Task to carry out | Each line of the data that includes the string "type" is to be copied out.

Input |
__________________________________________________

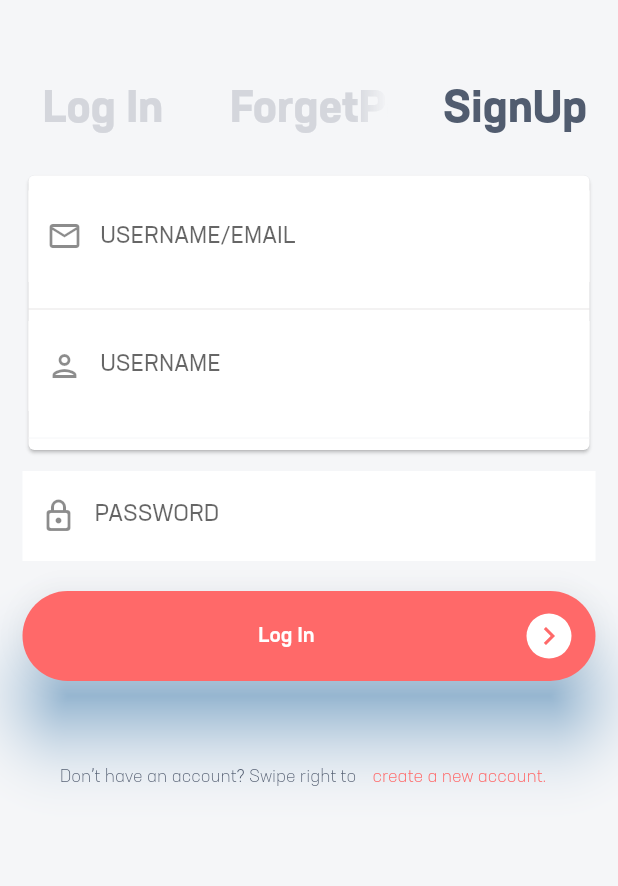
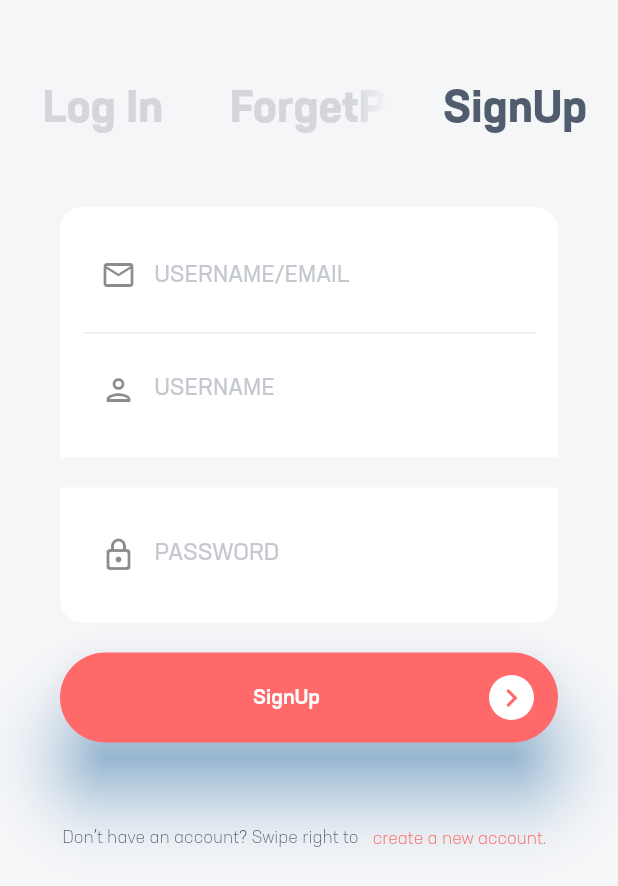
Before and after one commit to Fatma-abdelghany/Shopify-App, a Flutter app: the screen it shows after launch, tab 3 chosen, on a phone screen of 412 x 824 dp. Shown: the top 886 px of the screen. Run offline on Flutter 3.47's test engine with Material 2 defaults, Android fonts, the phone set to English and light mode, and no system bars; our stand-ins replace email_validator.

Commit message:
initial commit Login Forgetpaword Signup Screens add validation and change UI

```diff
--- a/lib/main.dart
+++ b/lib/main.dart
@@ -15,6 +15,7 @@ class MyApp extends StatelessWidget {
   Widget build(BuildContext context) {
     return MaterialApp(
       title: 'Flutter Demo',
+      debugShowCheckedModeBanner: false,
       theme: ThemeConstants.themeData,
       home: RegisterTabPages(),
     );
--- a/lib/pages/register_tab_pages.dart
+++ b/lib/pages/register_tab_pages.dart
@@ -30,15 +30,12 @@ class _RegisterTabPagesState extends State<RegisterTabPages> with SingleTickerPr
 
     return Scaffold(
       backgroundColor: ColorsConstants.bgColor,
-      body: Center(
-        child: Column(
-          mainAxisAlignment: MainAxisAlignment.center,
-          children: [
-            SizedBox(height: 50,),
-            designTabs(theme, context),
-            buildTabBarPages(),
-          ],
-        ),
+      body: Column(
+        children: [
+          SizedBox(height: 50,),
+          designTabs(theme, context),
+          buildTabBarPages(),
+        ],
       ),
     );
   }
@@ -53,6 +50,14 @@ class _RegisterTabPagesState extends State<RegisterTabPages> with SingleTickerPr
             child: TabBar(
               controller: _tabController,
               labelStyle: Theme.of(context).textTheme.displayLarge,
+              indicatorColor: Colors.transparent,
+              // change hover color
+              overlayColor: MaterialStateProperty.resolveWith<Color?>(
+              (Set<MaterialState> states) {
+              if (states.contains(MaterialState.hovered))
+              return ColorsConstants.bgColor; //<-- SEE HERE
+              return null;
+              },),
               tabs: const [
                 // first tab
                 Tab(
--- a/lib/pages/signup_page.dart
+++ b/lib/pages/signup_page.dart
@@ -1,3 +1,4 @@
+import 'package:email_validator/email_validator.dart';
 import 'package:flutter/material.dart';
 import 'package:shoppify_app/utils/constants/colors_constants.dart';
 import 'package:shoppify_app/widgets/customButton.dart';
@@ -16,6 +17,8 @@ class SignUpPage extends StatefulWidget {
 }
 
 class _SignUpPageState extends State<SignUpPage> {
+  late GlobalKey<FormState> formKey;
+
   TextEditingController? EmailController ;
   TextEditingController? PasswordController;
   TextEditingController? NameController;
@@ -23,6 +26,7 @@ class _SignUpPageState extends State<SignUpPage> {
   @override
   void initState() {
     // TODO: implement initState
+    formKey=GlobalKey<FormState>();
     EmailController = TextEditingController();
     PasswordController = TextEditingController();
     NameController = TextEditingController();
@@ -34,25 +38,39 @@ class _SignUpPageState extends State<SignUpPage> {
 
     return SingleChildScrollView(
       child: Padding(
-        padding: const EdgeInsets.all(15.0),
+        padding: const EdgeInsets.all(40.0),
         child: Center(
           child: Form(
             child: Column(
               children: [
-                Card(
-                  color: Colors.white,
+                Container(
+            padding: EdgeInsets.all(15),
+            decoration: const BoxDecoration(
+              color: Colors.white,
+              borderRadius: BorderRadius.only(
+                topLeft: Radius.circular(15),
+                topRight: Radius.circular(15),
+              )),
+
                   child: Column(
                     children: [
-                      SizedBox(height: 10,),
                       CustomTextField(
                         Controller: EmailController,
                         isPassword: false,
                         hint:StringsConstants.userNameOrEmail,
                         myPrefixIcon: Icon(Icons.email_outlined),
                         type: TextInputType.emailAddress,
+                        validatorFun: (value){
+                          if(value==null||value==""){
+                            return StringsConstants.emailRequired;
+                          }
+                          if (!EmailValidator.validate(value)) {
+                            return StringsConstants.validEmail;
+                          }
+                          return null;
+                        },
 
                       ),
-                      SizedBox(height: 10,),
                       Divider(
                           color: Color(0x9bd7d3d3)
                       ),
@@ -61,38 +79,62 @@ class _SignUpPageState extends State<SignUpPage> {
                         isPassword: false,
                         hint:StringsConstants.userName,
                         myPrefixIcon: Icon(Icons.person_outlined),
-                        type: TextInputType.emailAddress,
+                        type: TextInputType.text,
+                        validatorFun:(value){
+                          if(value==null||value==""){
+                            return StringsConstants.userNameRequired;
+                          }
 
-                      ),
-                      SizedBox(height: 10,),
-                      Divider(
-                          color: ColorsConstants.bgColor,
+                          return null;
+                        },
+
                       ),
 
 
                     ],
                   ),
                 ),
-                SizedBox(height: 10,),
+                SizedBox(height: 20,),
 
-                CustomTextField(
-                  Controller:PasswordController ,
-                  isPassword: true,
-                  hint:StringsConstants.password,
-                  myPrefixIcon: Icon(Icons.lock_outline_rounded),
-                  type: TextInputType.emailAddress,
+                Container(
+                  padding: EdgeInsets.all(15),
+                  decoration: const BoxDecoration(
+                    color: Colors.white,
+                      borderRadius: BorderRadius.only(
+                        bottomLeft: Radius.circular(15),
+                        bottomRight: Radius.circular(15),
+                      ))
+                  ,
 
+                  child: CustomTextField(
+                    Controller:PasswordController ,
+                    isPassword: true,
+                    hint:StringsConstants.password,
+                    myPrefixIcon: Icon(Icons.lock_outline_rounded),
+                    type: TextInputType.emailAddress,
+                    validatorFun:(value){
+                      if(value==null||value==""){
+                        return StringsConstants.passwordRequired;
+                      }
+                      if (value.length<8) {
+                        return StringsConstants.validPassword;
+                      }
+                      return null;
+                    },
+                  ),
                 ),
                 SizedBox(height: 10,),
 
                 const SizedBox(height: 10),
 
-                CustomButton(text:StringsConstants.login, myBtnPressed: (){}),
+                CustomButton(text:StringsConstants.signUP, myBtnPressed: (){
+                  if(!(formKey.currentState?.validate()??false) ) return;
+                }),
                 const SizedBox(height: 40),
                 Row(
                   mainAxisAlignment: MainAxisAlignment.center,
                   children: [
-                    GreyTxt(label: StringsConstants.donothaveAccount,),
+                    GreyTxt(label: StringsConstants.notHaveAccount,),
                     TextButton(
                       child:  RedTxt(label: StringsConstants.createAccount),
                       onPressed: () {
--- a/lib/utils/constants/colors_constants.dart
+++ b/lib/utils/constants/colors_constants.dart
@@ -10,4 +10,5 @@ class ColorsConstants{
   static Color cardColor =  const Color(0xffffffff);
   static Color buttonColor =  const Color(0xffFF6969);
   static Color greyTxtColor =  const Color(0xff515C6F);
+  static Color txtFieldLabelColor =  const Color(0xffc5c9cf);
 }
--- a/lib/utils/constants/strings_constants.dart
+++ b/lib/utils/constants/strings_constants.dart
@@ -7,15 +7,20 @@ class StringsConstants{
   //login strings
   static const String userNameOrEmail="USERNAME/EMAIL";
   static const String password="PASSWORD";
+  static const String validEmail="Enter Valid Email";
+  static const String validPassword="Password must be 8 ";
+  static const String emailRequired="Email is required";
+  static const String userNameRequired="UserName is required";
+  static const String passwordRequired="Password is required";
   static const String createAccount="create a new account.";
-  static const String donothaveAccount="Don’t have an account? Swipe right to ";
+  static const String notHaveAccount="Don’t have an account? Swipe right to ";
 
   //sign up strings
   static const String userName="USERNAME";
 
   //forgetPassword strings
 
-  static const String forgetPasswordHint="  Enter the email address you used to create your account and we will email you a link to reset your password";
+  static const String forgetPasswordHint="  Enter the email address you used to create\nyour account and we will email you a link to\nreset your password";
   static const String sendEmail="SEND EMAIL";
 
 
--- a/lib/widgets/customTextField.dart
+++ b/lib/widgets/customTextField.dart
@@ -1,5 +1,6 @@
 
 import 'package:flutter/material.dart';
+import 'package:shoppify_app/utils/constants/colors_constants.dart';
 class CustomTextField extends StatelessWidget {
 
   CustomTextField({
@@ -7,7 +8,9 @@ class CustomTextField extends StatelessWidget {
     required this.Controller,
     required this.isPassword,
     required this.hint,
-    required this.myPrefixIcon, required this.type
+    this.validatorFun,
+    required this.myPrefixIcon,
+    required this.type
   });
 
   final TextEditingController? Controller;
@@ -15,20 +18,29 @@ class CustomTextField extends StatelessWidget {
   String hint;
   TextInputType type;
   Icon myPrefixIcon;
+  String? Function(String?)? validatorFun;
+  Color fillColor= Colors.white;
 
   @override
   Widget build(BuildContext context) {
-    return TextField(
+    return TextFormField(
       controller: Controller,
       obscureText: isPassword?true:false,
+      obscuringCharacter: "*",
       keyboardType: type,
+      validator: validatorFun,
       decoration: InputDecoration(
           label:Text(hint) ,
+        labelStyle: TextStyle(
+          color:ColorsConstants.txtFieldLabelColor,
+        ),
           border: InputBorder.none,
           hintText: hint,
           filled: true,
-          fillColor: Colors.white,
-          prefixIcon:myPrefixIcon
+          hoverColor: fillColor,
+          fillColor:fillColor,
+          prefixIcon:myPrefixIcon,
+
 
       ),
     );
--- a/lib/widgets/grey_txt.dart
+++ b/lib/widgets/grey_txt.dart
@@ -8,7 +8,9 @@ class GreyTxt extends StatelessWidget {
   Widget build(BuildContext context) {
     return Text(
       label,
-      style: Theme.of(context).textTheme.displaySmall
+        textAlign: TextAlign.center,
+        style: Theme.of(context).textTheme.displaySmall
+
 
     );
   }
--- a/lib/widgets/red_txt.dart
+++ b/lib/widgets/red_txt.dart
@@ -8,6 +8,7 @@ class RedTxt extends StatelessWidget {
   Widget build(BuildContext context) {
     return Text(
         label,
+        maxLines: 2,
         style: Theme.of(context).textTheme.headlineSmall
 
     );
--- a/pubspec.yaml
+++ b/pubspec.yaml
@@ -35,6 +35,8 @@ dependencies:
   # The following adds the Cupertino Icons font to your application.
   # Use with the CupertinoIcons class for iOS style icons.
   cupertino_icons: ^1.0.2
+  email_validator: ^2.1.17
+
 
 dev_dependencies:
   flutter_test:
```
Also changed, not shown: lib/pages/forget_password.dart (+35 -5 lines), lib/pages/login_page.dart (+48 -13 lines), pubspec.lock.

__________________________________________________

Task output |
                         type: TextInputType.emailAddress,
-                        type: TextInputType.emailAddress,
+                        type: TextInputType.text,
-                  type: TextInputType.emailAddress,
+                    type: TextInputType.emailAddress,
-    required this.myPrefixIcon, required this.type
+    required this.type
   TextInputType type;
       keyboardType: type,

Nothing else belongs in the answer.